#### What to produce
A word-for-word printout of the whole listing is needed.

#### Available data
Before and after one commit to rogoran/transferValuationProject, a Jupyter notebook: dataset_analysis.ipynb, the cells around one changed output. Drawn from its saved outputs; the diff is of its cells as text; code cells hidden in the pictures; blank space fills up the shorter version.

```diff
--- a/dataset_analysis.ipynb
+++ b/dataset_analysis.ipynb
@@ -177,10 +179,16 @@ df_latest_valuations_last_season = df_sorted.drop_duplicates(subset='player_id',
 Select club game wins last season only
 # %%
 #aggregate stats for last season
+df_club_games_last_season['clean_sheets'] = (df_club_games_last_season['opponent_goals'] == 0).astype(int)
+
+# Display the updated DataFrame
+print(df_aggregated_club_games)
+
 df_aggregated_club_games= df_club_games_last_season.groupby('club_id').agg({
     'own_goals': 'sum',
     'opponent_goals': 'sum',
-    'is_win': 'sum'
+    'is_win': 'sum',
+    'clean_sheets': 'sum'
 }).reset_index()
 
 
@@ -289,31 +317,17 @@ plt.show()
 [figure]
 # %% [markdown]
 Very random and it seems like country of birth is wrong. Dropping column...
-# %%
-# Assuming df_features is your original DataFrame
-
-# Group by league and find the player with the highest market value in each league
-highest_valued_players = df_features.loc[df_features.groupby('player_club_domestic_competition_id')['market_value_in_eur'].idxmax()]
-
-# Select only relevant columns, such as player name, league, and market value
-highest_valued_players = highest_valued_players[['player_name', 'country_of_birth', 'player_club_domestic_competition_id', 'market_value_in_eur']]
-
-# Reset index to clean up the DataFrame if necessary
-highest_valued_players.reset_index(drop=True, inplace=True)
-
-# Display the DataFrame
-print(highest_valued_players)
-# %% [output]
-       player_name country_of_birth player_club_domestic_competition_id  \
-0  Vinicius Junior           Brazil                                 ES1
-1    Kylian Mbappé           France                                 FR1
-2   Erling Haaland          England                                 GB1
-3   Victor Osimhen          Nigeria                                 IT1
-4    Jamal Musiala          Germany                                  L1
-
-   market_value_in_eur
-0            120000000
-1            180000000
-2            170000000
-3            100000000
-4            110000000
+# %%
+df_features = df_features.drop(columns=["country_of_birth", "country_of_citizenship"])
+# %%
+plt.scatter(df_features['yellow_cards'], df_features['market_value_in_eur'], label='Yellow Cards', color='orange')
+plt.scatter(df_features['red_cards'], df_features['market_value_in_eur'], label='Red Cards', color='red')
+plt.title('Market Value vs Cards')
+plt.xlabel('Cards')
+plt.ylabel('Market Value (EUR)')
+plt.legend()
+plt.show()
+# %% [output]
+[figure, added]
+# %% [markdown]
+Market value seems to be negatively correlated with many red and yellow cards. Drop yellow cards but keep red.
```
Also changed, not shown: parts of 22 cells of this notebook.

#### Result of the exercise
Before and after one commit to rogoran/transferValuationProject, a Jupyter notebook: dataset_analysis.ipynb, the cells around one changed output. Drawn from its saved outputs; the diff is of its cells as text; code cells hidden in the pictures; blank space fills up the shorter version.

```diff
--- a/dataset_analysis.ipynb
+++ b/dataset_analysis.ipynb
@@ -177,10 +179,16 @@ df_latest_valuations_last_season = df_sorted.drop_duplicates(subset='player_id',
 Select club game wins last season only
 # %%
 #aggregate stats for last season
+df_club_games_last_season['clean_sheets'] = (df_club_games_last_season['opponent_goals'] == 0).astype(int)
+
+# Display the updated DataFrame
+print(df_aggregated_club_games)
+
 df_aggregated_club_games= df_club_games_last_season.groupby('club_id').agg({
     'own_goals': 'sum',
     'opponent_goals': 'sum',
-    'is_win': 'sum'
+    'is_win': 'sum',
+    'clean_sheets': 'sum'
 }).reset_index()
 
 
@@ -289,31 +317,17 @@ plt.show()
 [figure]
 # %% [markdown]
 Very random and it seems like country of birth is wrong. Dropping column...
-# %%
-# Assuming df_features is your original DataFrame
-
-# Group by league and find the player with the highest market value in each league
-highest_valued_players = df_features.loc[df_features.groupby('player_club_domestic_competition_id')['market_value_in_eur'].idxmax()]
-
-# Select only relevant columns, such as player name, league, and market value
-highest_valued_players = highest_valued_players[['player_name', 'country_of_birth', 'player_club_domestic_competition_id', 'market_value_in_eur']]
-
-# Reset index to clean up the DataFrame if necessary
-highest_valued_players.reset_index(drop=True, inplace=True)
-
-# Display the DataFrame
-print(highest_valued_players)
-# %% [output]
-       player_name country_of_birth player_club_domestic_competition_id  \
-0  Vinicius Junior           Brazil                                 ES1
-1    Kylian Mbappé           France                                 FR1
-2   Erling Haaland          England                                 GB1
-3   Victor Osimhen          Nigeria                                 IT1
-4    Jamal Musiala          Germany                                  L1
-
-   market_value_in_eur
-0            120000000
-1            180000000
-2            170000000
-3            100000000
-4            110000000
+# %%
+df_features = df_features.drop(columns=["country_of_birth", "country_of_citizenship"])
+# %%
+plt.scatter(df_features['yellow_cards'], df_features['market_value_in_eur'], label='Yellow Cards', color='orange')
+plt.scatter(df_features['red_cards'], df_features['market_value_in_eur'], label='Red Cards', color='red')
+plt.title('Market Value vs Cards')
+plt.xlabel('Cards')
+plt.ylabel('Market Value (EUR)')
+plt.legend()
+plt.show()
+# %% [output]
+[figure, added]
+# %% [markdown]
+Market value seems to be negatively correlated with many red and yellow cards. Drop yellow cards but keep red.
```
Also changed, not shown: parts of 22 cells of this notebook.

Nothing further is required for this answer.